Factors Affecting Root Depth -- Beginnings

Nursery plants give some idea of the proportion of roots to shrub. Often roots will fill a 1-gallon tub when the growing shrub is less than the tub's height. Shrub roots in nursery pots seldom amount to less than one-third the height of the young plant, serving as a reminder that a well-developed root system is critical to plant growth.

Soil Conditions

Several soil factors have to be present for shrub roots to establish and grow well. Soil should be free of large rocks and other debris in the soil that may impede growth. Hard packed or high-clay-content soil make it hard for roots to grow and seek needed water and nutrients. Soil also may also need amendments, like peat moss or rotted compost or sand, to provide the correct pH balance and nutrients needed for healthy shrub growth.

Water -- Insufficient

Shrubs that do not receive enough water will send out roots to search, beginning at the surface of the ground. Long dry spells or predictably dry seasons customarily send shrub roots deeper down into the ground to find water. Erratic or frequent, but brief, watering, encourages the spread of surface or near surface roots, often to the detriment of the shrub. These roots are more susceptible to withering in ongoing heat and drought, damaging plant growth.

Water -- Too Much

Shrubs can make great contributions to erosion control, but may not be strong enough to do the job alone. Overwhelmed with flooding water, shrub roots can drown. Accompanying deep-rooted shrubs with middle-rooted shrubs and other kinds of plants can provide a thirstier overall response to water-caused erosion, along with a better network of all kinds of soil-holding roots.

Defining "Deep" by Digging

Much of what we know about the depth of shrub roots is either not quantified or regarded as already known to gardeners. Therefore, the bulk of our knowledge about shrub roots is based on digging them out. The bulk of mature shrubs display roots approximately a quarter to one-third the length/depth of the whole plant's height. There are, of course, exceptions: cultivated ironwood has shallow roots, while the roots of any thorny barberry bush slated for removal seem to be of infinite depth.

Defining "Deep" by Transplanting

Both agriculturalists and nurserymen advise against burying shrub roots too deep. A classic shrub transplant hole is close to the depth of the root ball, but twice its diameter. Roots extend both down and out, reaching generally farther down into the ground with growth, but room needs to be made for spread as well as depth.

The University of Maine Extension advises, for example, that anyone moving a middle-sized tree or large shrub plan to dig a trench from 15 to 24 inches deep to get under the bulk of mature roots.
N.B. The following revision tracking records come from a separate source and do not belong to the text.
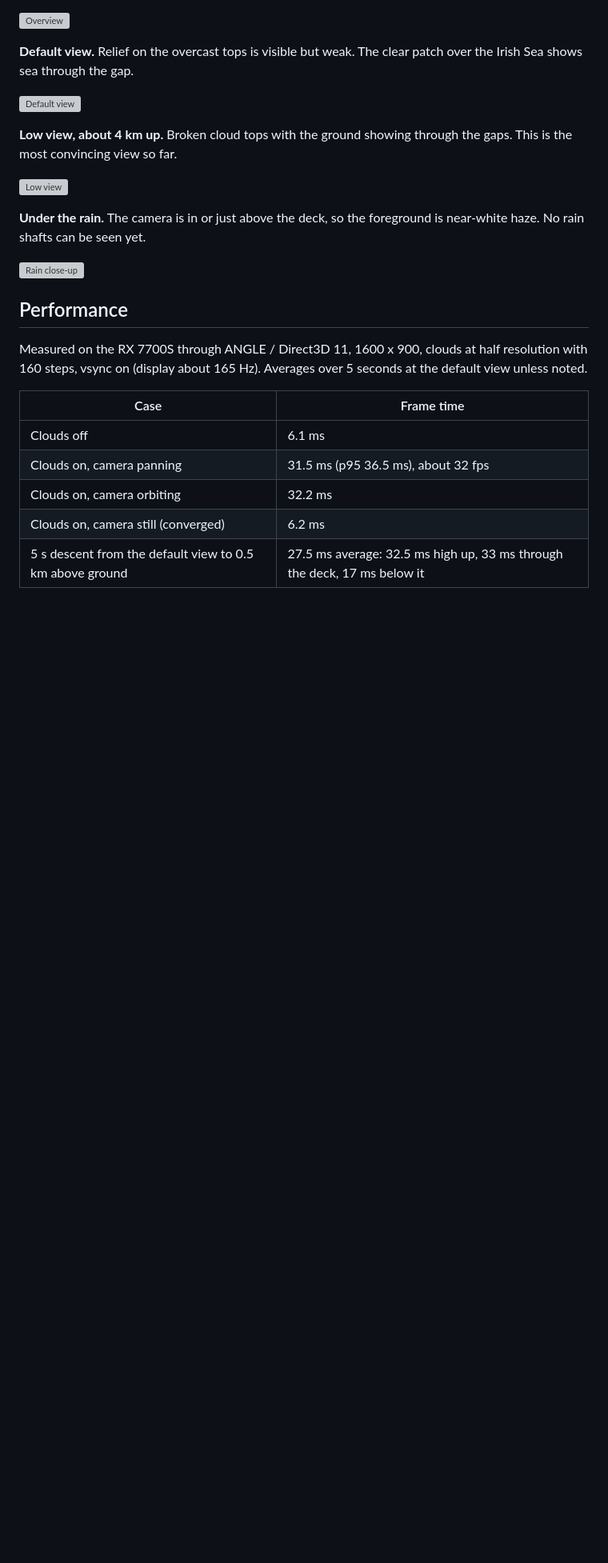
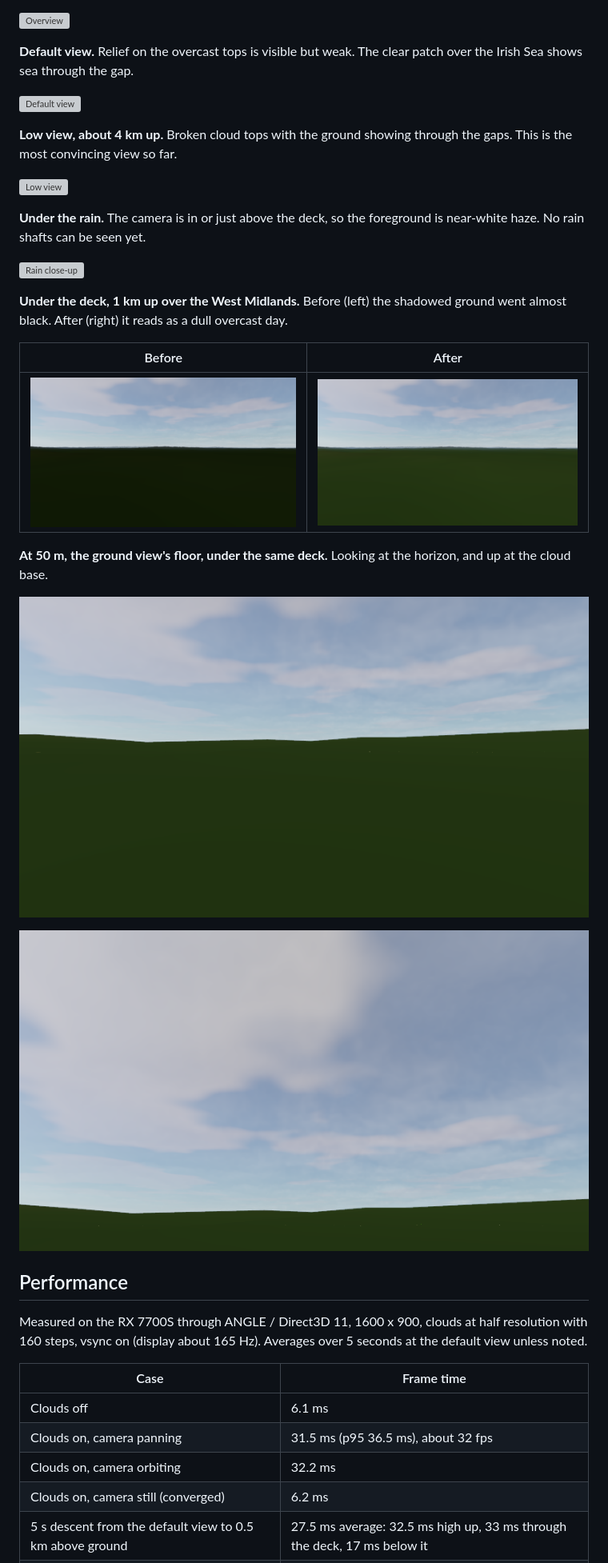
Before and after one commit to andymantell/weather-map, a Markdown page: docs/ukv-clouds.md, the part around one of its changes. Shown at 80% size. GitHub-like rendering; pictures changed too: docs/images/ukv-clouds/ground-looking-up.png (added), docs/images/ukv-clouds/under-deck-1km-before.png (added), docs/images/ukv-clouds/under-deck-1km.png (added); blank space fills up the shorter version; grey boxes are pictures that could not be loaded.

```diff
--- a/docs/ukv-clouds.md
+++ b/docs/ukv-clouds.md
@@ -93,6 +99,19 @@ be seen yet.
 
 ![Rain close-up](images/ukv-clouds/rain-closeup.png)
 
+**Under the deck, 1 km up over the West Midlands.** Before (left) the shadowed ground went almost black. After
+(right) it reads as a dull overcast day.
+
+| Before | After |
+|---|---|
+| ![1 km, before](images/ukv-clouds/under-deck-1km-before.png) | ![1 km, after](images/ukv-clouds/under-deck-1km.png) |
+
+**At 50 m, the ground view's floor, under the same deck.** Looking at the horizon, and up at the cloud base.
+
+![Ground view under the deck](images/ukv-clouds/under-deck-ground.png)
+
+![Looking up at the cloud base](images/ukv-clouds/ground-looking-up.png)
+
 ## Performance
 
 Measured on the RX 7700S through ANGLE / Direct3D 11, 1600 x 900, clouds at half resolution with 160 steps, vsync on
```
Also changed, not shown: other parts of docs/ukv-clouds.md (+11 -1 lines), 2 other files.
The University of Idaho Extension provides a formula for determining the size of in ground root balls using trunk diameters. Both point out, however, that a root ball a foot or more in diameter can weigh several hundred pounds, leaving transplanting to professional equipment and workers.

A Predictable Source of Deep Roots

Native plant roots tend to go deep. While a native plant's root system will not always outdistance that of a cultivated peer, chances are high that root strength has allowed a native to persist in spite of many depredations. Seek out a native when deep roots are of particular concern.


Janet Beal

Janet Beal has written for various websites, covering a variety of topics, including gardening, home, child development and cultural issues. Her work has appeared on early childhood education and consumer education websites. She has a Bachelor of Arts in English from Harvard University and a Master of Science in early childhood education from the College of New Rochelle.